  • Review
By – January 21, 2013

Using the Celtic leg­ends of the selkie—sea lions or seals that also have a human form — Ilie Ruby tells a com­ing of age sto­ry — or rather, three sto­ries, about three gen­er­a­tions of women in one fam­i­ly who each learns to accept her­self. They search for love. The moth­er, Diana, says that women in her fam­i­ly haven’t got­ten it right since her grand­moth­er came to Amer­i­ca at six­teen on a long and dif­fi­cult sea voy­age to mar­ry the love of her life, and lived hap­pi­ly for anoth­er sev­en­ty years. 

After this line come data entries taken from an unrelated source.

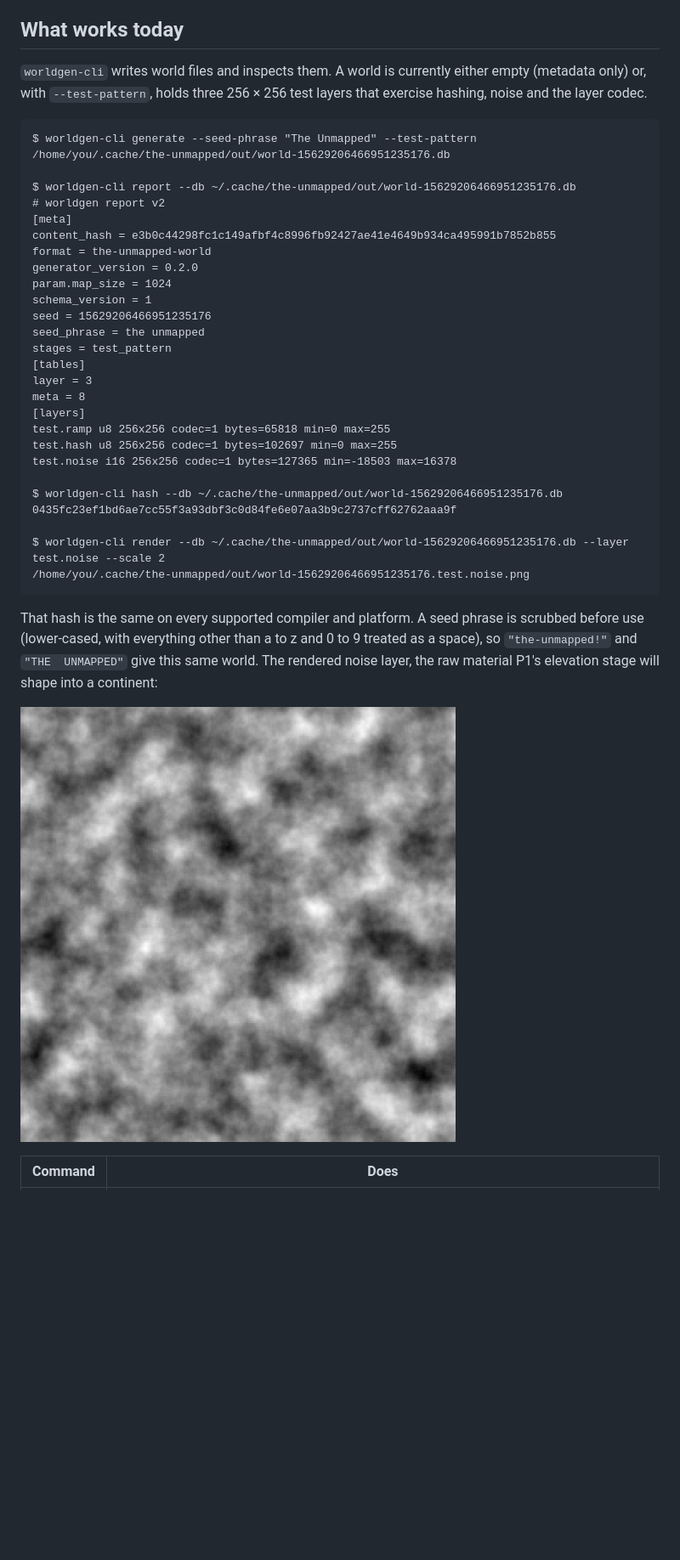
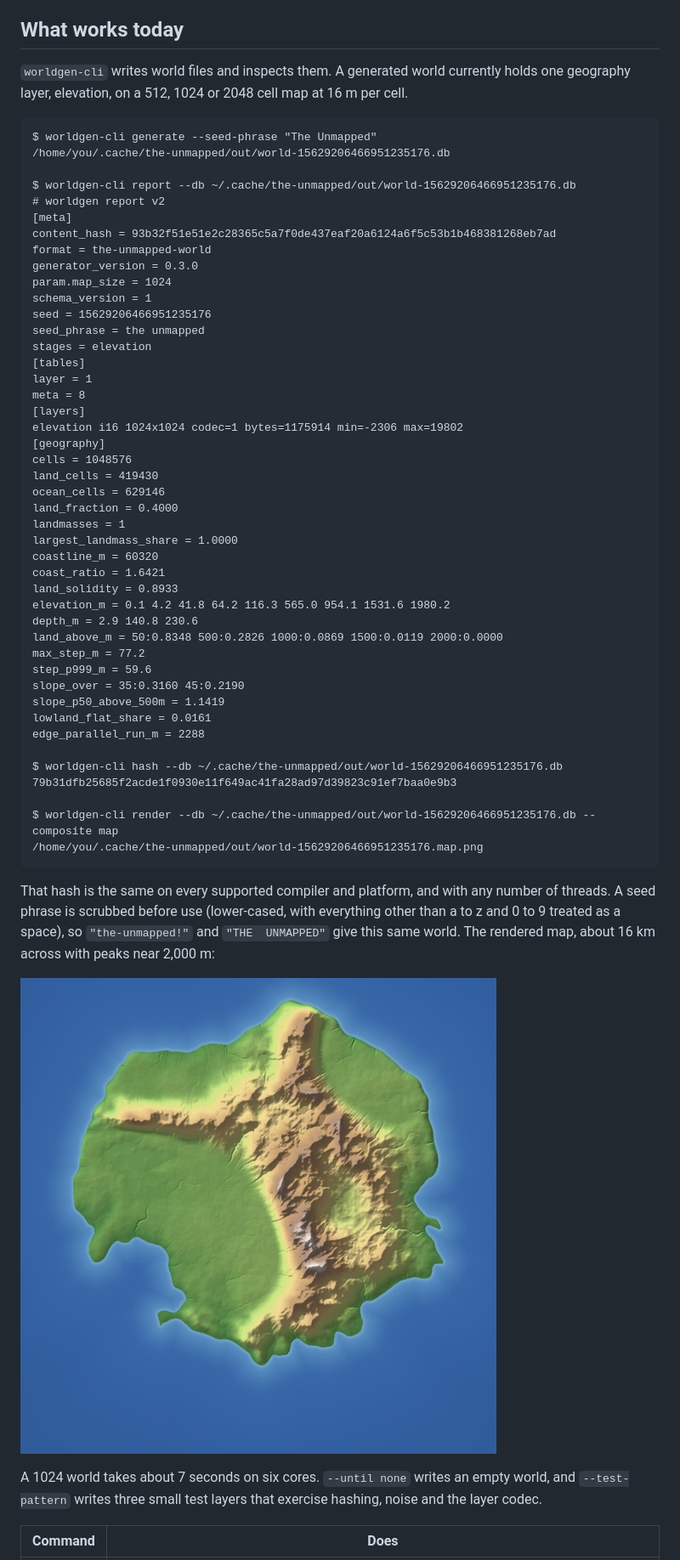
Before and after one commit to pgratz1/The-UnMapped, a Markdown page: README.md, the part around one of its changes. Shown at 85% size. Rendered like a GitHub page; pictures changed too: docs/images/p0-test-noise.png (deleted), docs/images/p1-elevation-map.jpg (added); blank space fills up the shorter version.

Commit message:
README, CLAUDE.md: elevation stage merged; example session with a real map
Co-Authored-By: Claude Fable 5.2 <noreply@anthropic.com>

````diff
--- a/README.md
+++ b/README.md
@@ -121,41 +122,60 @@ Around them: about 300 automated test cases, 2,201 golden vectors for the core p
 
 ## What works today
 
-`worldgen-cli` writes world files and inspects them. A world is currently either empty (metadata only) or, with `--test-pattern`, holds three 256 × 256 test layers that exercise hashing, noise and the layer codec.
+`worldgen-cli` writes world files and inspects them. A generated world currently holds one geography layer, elevation, on a 512, 1024 or 2048 cell map at 16 m per cell.
 
 ```
-$ worldgen-cli generate --seed-phrase "The Unmapped" --test-pattern
+$ worldgen-cli generate --seed-phrase "The Unmapped"
 /home/you/.cache/the-unmapped/out/world-15629206466951235176.db
 
 $ worldgen-cli report --db ~/.cache/the-unmapped/out/world-15629206466951235176.db
 # worldgen report v2
 [meta]
-content_hash = e3b0c44298fc1c149afbf4c8996fb92427ae41e4649b934ca495991b7852b855
+content_hash = 93b32f51e51e2c28365c5a7f0de437eaf20a6124a6f5c53b1b468381268eb7ad
 format = the-unmapped-world
-generator_version = 0.2.0
+generator_version = 0.3.0
 param.map_size = 1024
 schema_version = 1
 seed = 15629206466951235176
 seed_phrase = the unmapped
-stages = test_pattern
+stages = elevation
 [tables]
-layer = 3
+layer = 1
 meta = 8
 [layers]
-test.ramp u8 256x256 codec=1 bytes=65818 min=0 max=255
-test.hash u8 256x256 codec=1 bytes=102697 min=0 max=255
-test.noise i16 256x256 codec=1 bytes=127365 min=-18503 max=16378
+elevation i16 1024x1024 codec=1 bytes=1175914 min=-2306 max=19802
+[geography]
+cells = 1048576
+land_cells = 419430
+ocean_cells = 629146
+land_fraction = 0.4000
+landmasses = 1
+largest_landmass_share = 1.0000
+coastline_m = 60320
+coast_ratio = 1.6421
+land_solidity = 0.8933
+elevation_m = 0.1 4.2 41.8 64.2 116.3 565.0 954.1 1531.6 1980.2
+depth_m = 2.9 140.8 230.6
+land_above_m = 50:0.8348 500:0.2826 1000:0.0869 1500:0.0119 2000:0.0000
+max_step_m = 77.2
+step_p999_m = 59.6
+slope_over = 35:0.3160 45:0.2190
+slope_p50_above_500m = 1.1419
+lowland_flat_share = 0.0161
+edge_parallel_run_m = 2288
 
 $ worldgen-cli hash --db ~/.cache/the-unmapped/out/world-15629206466951235176.db
-0435fc23ef1bd6ae7cc55f3a93dbf3c0d84fe6e07aa3b9c2737cff62762aaa9f
+79b31dfb25685f2acde1f0930e11f649ac41fa28ad97d39823c91ef7baa0e9b3
 
-$ worldgen-cli render --db ~/.cache/the-unmapped/out/world-15629206466951235176.db --layer test.noise --scale 2
-/home/you/.cache/the-unmapped/out/world-15629206466951235176.test.noise.png
+$ worldgen-cli render --db ~/.cache/the-unmapped/out/world-15629206466951235176.db --composite map
+/home/you/.cache/the-unmapped/out/world-15629206466951235176.map.png
 ```
 
-That hash is the same on every supported compiler and platform. A seed phrase is scrubbed before use (lower-cased, with everything other than a to z and 0 to 9 treated as a space), so `"the-unmapped!"` and `"THE  UNMAPPED"` give this same world. The rendered noise layer, the raw material P1's elevation stage will shape into a continent:
+That hash is the same on every supported compiler and platform, and with any number of threads. A seed phrase is scrubbed before use (lower-cased, with everything other than a to z and 0 to 9 treated as a space), so `"the-unmapped!"` and `"THE  UNMAPPED"` give this same world. The rendered map, about 16 km across with peaks near 2,000 m:
 
-![The test.noise layer of the world generated from the phrase "The Unmapped"](docs/images/p0-test-noise.png)
+![Shaded relief map of the world generated from the phrase "The Unmapped"](docs/images/p1-elevation-map.jpg)
+
+A 1024 world takes about 7 seconds on six cores. `--until none` writes an empty world, and `--test-pattern` writes three small test layers that exercise hashing, noise and the layer codec.
 
 | Command | Does |
 | --- | --- |
````
Also changed, not shown: other parts of README.md (+10 -9 lines), CLAUDE.md (+2 -2 lines).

Diana, sin­gle, has two daugh­ters and tries to make sense of her life by rely­ing on folk­lore and the Farmer’s Almanac; home­less, strug­gling, but resource­ful, most of the way. Dolly’s father is a man of the earth, a farmer; but Ruthie’s is The Wan­der­er,’ a man of the sea. A child teach­es her moth­er, Diana says; she’s a bet­ter per­son because of them. And her daugh­ters will be bet­ter mothers. 

Ruthie and her daugh­ter, Nai­da, each grows into her own iden­ti­ty, build­ing on the expe­ri­ences of the women before her. Each will be more ful­ly devel­oped and more con­fi­dent than her mother. 

The Salt God’s Daugh­ter is ele­gant­ly writ­ten, evok­ing poet­ry, mag­ic, and won­der; and yet it is so well drawn that one can see the land­scape and almost smell the flow­ers and the surf. This is a sto­ry that can be tak­en at face val­ue, in the mun­dane world, or viewed as a flight of fan­ta­sy, alle­go­ry, or metaphor.

Read Ilie Ruby’s Posts for the Vis­it­ing Scribe

Sydelle Shamah has been lead­ing book club dis­cus­sions for many years, and is a pub­lished sci­ence fic­tion writer. She was pres­i­dent of the Ruth Hyman Jew­ish Com­mu­ni­ty Cen­ter of Mon­mouth Coun­ty, NJ.

Discussion Questions